- _WHAT IS REQUIRED_:
Going line by line through the data below, report how many lines include the word "donorcase", with nothing added.

====== RECORDS FOR THIS EXERCISE

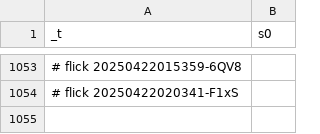
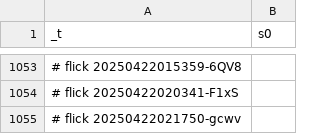
Before and after one commit to abikesa/genealogy, a CSV file: kitabo/ensi/ukubona/donorcase/test4/assets/csv/s0.csv, drawn as a sheet; only a part is shown, gaps mark what is left out; the diff names each change by its address in the sheet, - before the commit and + after, or states it on an @@ line.

Commit message:
kitabo/ensi/ukubona/donorcase/test4/assets/csv/s0.csv

```diff
--- a/kitabo/ensi/ukubona/donorcase/test4/assets/csv/s0.csv
+++ b/kitabo/ensi/ukubona/donorcase/test4/assets/csv/s0.csv
+row 1055: # flick 20250422021750-gcwv
```
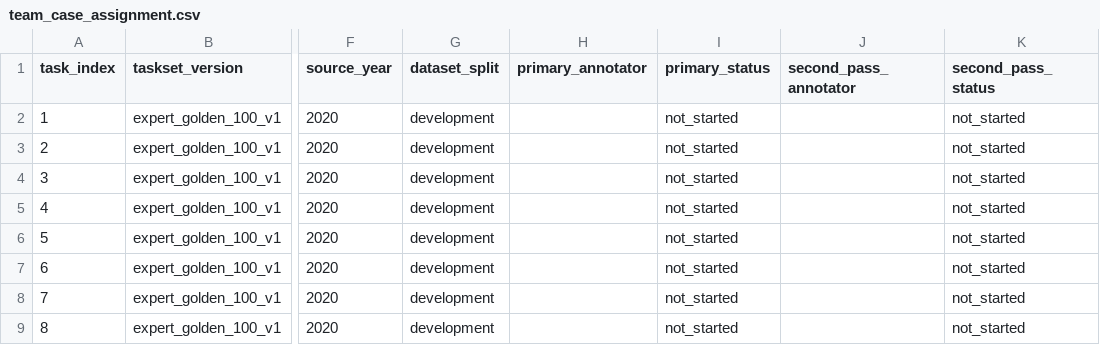
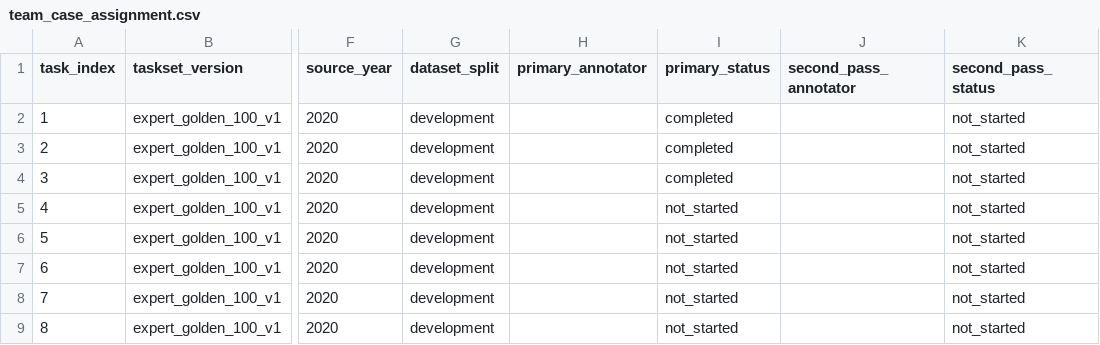
Before and after one commit to richardssheik107-hub/hk-ipo-risk-agents, a CSV file: docs/annotation/gpt_expert_v1_1/team_case_assignment.csv, drawn as a sheet; only a part is shown, gaps mark what is left out; the diff names each change by its address in the sheet, - before the commit and + after, or states it on an @@ line.

Commit message:
docs(annotation): record first three primary passes

```diff
--- a/docs/annotation/gpt_expert_v1_1/team_case_assignment.csv
+++ b/docs/annotation/gpt_expert_v1_1/team_case_assignment.csv
-I2:I4 (primary_status): not_started
+I2:I4 (primary_status): completed
```
Also changed, not shown: 4 other files.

============

- _RESULT OF THIS TASK_:
4